West Entrance Improvements
Improvements are being made to the west entrance to town on Norquay Road to calm traffic speeds and create a safer area for pedestrians, while maintaining traffic flow.
Aesthetic improvements began with the installation of the Banff welcome sign in 2017. Although visitors would stop for the previous entrance sign, the new Banff letters sign is a significantly more popular stopping point for visitors. The increased popularity of the Fenlands and the Legacy Trail has added to traffic volume.
Due to its popularity, vehicles had been parking along the shoulder, or parking in The Fenlands Recreation Centre parking lot, resulting in pedestrians crossing the busy roadway to photograph the sign.
As part of the 2019 entrance improvement project, the Town of Banff implemented a number of safety measures and aesthetic improvements:
- The speed limit has been reduced to 30km/h
- Planters were trialled to slow down traffic transitioning from 90 km/h from the highway to the pedestrian zone

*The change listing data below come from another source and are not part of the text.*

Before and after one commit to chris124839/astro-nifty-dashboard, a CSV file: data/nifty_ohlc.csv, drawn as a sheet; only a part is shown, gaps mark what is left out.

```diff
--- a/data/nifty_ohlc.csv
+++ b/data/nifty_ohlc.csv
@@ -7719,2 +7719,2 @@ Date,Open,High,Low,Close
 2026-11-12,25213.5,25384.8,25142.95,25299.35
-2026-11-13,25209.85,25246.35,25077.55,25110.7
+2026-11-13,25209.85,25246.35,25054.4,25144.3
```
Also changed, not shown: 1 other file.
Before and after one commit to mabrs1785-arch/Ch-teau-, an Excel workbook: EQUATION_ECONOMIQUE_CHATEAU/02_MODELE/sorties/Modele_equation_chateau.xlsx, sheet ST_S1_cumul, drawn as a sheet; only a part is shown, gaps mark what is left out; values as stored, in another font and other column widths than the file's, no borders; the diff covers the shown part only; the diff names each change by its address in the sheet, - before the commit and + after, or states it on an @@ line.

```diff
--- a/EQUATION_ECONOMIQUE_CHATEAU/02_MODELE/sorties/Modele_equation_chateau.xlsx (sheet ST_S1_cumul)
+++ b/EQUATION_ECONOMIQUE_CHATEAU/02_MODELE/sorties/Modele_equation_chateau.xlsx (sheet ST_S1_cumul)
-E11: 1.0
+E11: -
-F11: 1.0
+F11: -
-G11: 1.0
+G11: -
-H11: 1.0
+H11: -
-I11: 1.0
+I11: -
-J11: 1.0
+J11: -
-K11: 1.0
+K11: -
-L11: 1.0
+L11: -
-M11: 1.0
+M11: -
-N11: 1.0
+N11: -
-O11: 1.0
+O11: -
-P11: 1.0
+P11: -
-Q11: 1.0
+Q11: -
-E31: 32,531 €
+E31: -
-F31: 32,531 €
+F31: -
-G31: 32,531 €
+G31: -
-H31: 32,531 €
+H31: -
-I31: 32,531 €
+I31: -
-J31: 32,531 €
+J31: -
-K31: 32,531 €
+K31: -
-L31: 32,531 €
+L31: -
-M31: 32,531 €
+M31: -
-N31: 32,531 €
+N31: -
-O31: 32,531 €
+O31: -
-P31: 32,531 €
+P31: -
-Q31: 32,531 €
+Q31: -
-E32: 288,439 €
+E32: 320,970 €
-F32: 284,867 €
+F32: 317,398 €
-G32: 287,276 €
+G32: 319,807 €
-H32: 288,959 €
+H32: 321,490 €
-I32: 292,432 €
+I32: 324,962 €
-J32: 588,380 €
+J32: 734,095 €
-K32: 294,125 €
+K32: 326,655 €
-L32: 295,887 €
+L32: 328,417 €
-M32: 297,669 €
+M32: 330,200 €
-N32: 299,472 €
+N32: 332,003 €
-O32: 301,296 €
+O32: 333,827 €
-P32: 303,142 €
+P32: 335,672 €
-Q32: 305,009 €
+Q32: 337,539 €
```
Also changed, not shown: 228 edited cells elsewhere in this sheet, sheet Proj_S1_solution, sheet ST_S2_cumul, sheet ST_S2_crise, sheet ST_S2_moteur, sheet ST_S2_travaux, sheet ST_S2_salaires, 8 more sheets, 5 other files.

- A pedestrian crosswalk was added to connect The Fenlands Recreation Centre to the Banff sign
- Turning lanes at The Fenlands encourage parking in the area while maintaining traffic flow
The initial temporary traffic-calming features and speed limit have been successful in reducing speeds to make it safer for pedestrians. The Town implemented a second round of changes to increase sightlines for drivers approaching the crosswalk, and to help increase travel speeds, slightly.
The Town of Banff is continuing to test features and is monitoring traffic flow.
Traffic data shows that for all 31 days in July, the total vehicle counts at both entrances have exceeded the town’s congestion threshold of 24,000 vehicles per day. While the access to the town used to be evenly split between the east and west entrance, data shows that 55% of the traffic volume is now using the west entrance at Norquay Road rather than the east entrance at Banff Avenue.
Multiple factors can contribute to congestion on Norquay Road. The Town analyzed data collected for each weekend from June 30 to Aug 6, with the aid of a traffic webcam located on Norquay Road.
Video monitoring determined that congestion was mostly affected by trains crossing at Norquay Road. CP Rail traffic this summer has been observed to be greater than previous months, with more frequent and longer trains during the day. Other causes for traffic congestion include a period when lanes on Lynx Street, which connects to Norquay Road, were closed for construction, and certain periods of high volume of traffic in condensed periods, mainly during the August long weekend.
The Town of Banff and Parks Canada continue to trial modifications on Norquay Road to ensure safety is maximized at the crosswalk, as well as on the TransCanda Highway off ramp to access the town site.
For the September long weekend, Parks Canada will implement speed reduction zones on the highway at both town entrances to help safely manage peak vehicular volumes, install highway signage and post social media communications to encourage motorists to use the Banff Avenue entrance to Town.
The Town of Banff has removed the planters located in the median at the Banff sign ahead of the September long weekend to measure the impact of the change on traffic speed, flow and sight lines.
The trials of different temporary street designs will assist the planning of permanent features for the Norquay Road entrance.